Teaching youth to respond to conflict in a positive way helps them develop life skills they will use throughout their life.
Conflict. Nobody ever wants to talk openly and honestly about conflict because in theory we should all just get along. As adults, however, we know that is not always true and to some degree, experiencing conflict can be a positive thing for children and youth. Youth development programs offer youth an opportunity to practice skills they will need as adults in a safe, caring, nurturing environment, so it is the perfect place to talk about how to handle conflict in an appropriate way.
Competitive events are likely the most intense, conflict-filled experiences for youth in animal science programs. When another person—the judge—is doling out their professional assessment of an animal or a youths’ ability to exhibit that animal, the environment is right for conflict to arise. Volunteers and parents, this is your opportunity to help youth learn how to deal with that conflict in a healthy, respectful and productive way. Michigan State University Extension suggests the following strategies that can help adults guide youth through conflict in a safe, healthy and productive way.
- Model “feelings” vocabulary. Encouraging youth to name the feeling they are experiencing helps to understand what they are feeling. Identifying if they are sad, angry or frustrated will help them communicate through conflict.
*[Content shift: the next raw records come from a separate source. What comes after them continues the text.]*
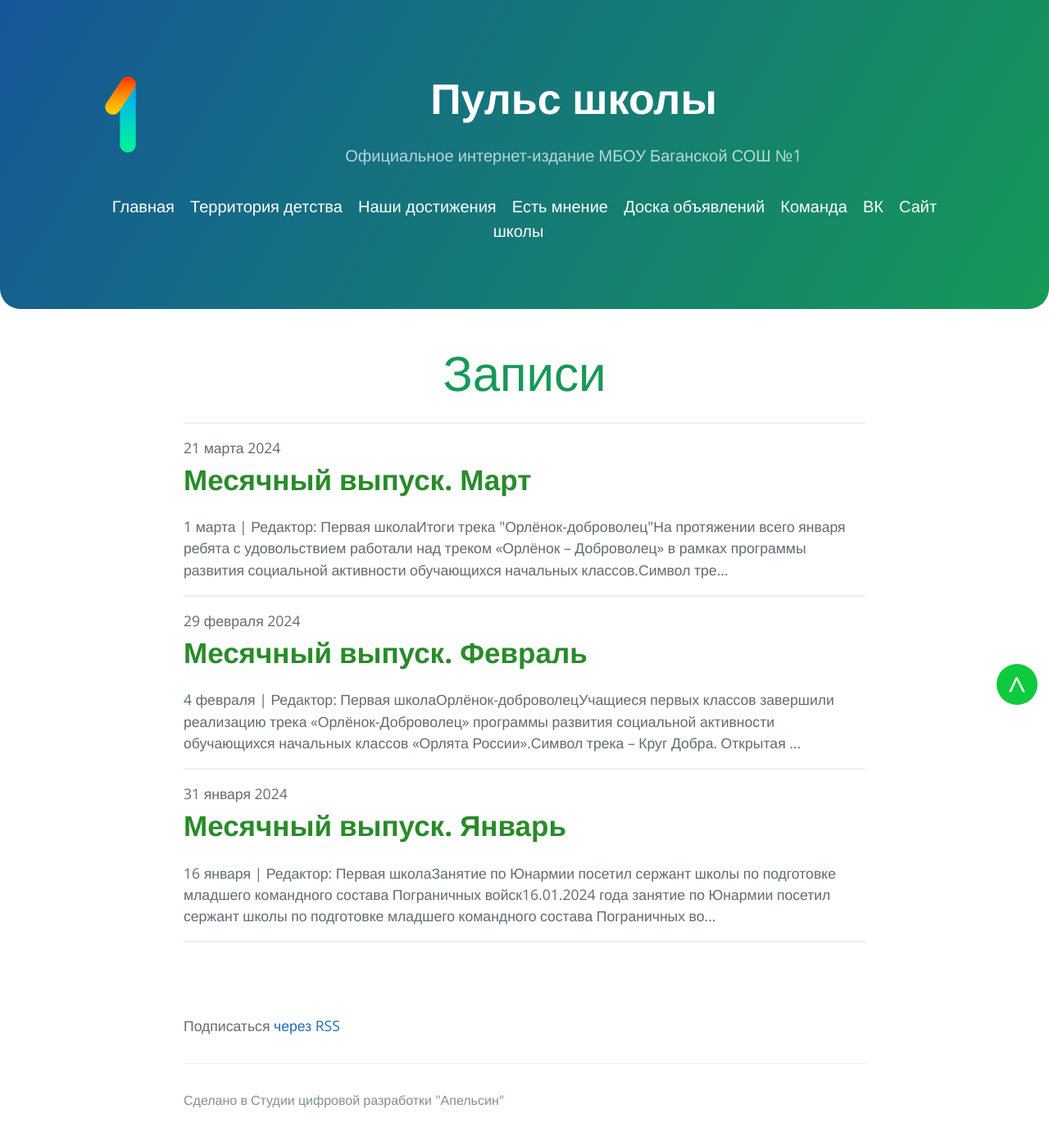
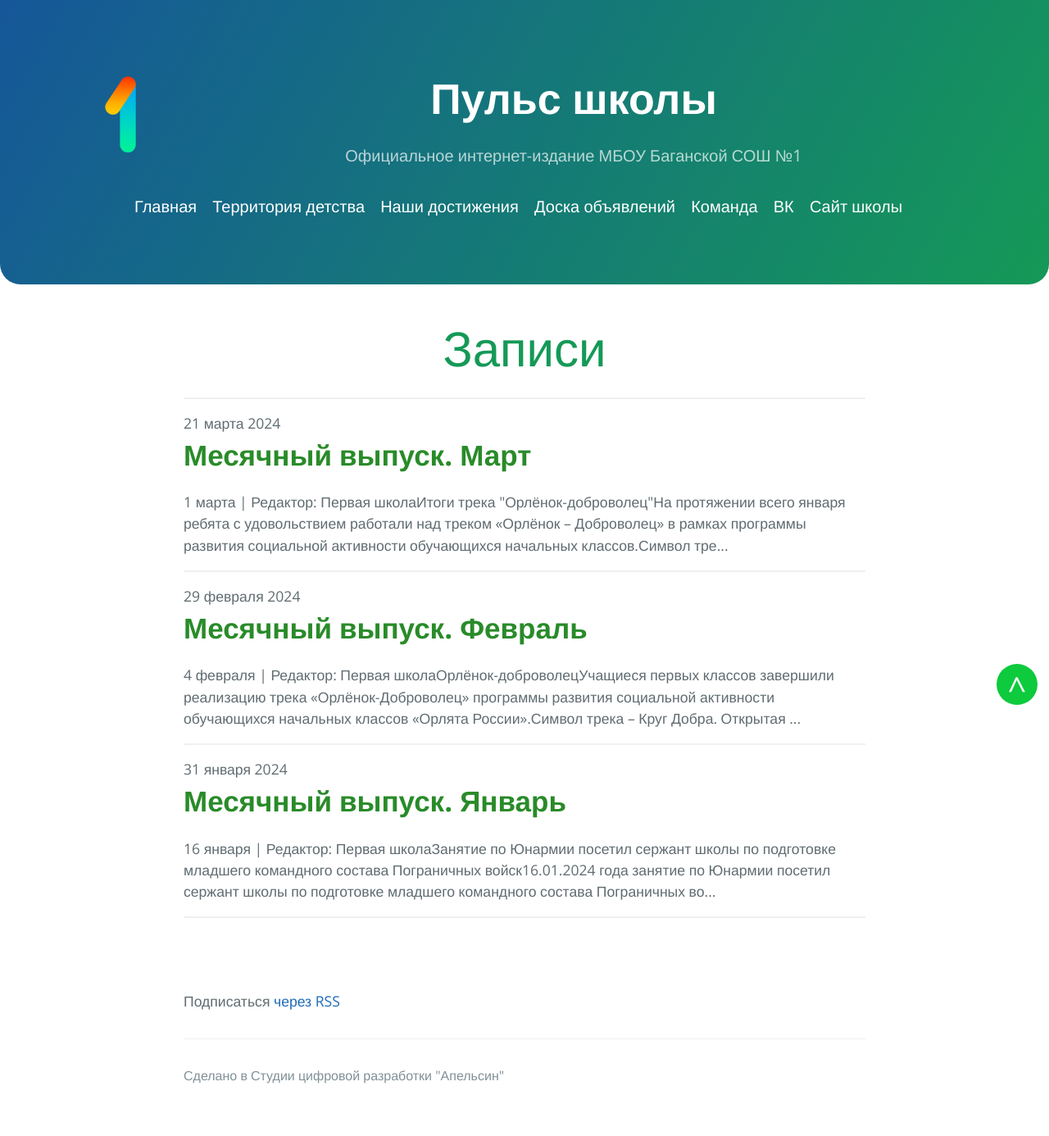
Before and after one commit to 1-sch/1-sch.github.io, a Jekyll site: the page built from index.html, in a window 1280 px wide. Shown: the whole page at 82% size. Built offline with Jekyll 4.4.1, drawn with Linux system fonts in a browser that asks for light colours; the list of posts is cut into pages by our own code; after the commit the page ends 1356 px from its top, so only the background shows below that.

Commit message:
Update header.html

```diff
--- a/_includes/header.html
+++ b/_includes/header.html
@@ -2,7 +2,6 @@
   <a href="/">Главная</a>
   <a href="/kids/">Территория детства</a>
   <a href="/s/">Наши достижения</a>
-  <a href="/op/">Есть мнение</a>
   <a href="/adv/">Доска объявлений</a>
   <a href="/team/">Команда</a>
   <a href="https://vk.com/bsh1bagan">ВК</a>
```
- Set boundaries. Adults must set healthy boundaries for youth to know it is OK to experience feelings of anger, sadness or frustration, but acting out by throwing things, yelling, name-calling or any other negative way of expressing those feelings is not an acceptable way of handling conflict.
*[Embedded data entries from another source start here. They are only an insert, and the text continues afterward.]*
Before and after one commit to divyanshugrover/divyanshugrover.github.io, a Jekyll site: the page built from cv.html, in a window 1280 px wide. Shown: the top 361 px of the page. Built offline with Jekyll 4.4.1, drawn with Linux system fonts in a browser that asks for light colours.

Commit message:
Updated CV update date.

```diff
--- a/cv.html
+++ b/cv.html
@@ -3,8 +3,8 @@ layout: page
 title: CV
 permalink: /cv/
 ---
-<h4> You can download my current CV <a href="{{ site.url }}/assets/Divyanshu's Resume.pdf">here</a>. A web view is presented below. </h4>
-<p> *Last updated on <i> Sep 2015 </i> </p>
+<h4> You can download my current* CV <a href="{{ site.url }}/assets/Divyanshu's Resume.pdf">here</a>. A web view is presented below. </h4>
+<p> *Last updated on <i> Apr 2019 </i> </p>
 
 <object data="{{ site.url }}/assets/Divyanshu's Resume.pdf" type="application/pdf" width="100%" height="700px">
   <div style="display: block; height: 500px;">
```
- Be a good role model. By modeling positive behaviors when conflict arises, adults are setting the stage for how they expect youth to handle conflict.
- Encourage problem-solving. This is the time we encourage youth to come up with solutions to how they are going to deal with the conflict. To remedy and rectify the conflict, adults must guide youth through by asking open-ended questions. For example, “I understand you feel sad because your animal did not place where you thought it should. What can we do next time to reach your goal?” Remember that during the problem-solving, focus on what changes the youth can make. In a competitive situation, they cannot change the judge that day; they cannot change the other youth or animals that are also competing that day; there isn’t a do-over for the day. The only thing they can change are the things that are inside their control.
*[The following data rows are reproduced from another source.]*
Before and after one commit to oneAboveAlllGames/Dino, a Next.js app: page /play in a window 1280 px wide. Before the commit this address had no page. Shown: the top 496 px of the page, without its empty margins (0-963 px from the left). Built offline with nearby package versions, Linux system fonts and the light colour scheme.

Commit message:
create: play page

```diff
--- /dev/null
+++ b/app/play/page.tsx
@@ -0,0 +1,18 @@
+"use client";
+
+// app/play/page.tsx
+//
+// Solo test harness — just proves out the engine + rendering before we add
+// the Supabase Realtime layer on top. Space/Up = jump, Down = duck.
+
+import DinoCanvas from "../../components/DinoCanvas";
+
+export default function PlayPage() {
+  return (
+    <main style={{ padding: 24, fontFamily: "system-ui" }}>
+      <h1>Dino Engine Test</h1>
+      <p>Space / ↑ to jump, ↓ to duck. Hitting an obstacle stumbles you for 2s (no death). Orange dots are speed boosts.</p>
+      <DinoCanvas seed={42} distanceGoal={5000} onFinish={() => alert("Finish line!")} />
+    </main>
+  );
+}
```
By helping youth navigate through conflict and learn appropriate conflict management skills, we are giving them important tools they will be able to use in the future. Albert Einstein once said, “In the middle of difficulty lies opportunity.” Conflict can help us to grow, develop and become more self-aware in our environment.
To learn more about Michigan 4-H Animal Science Programs, please visit MSU Extension’s Animal Science page.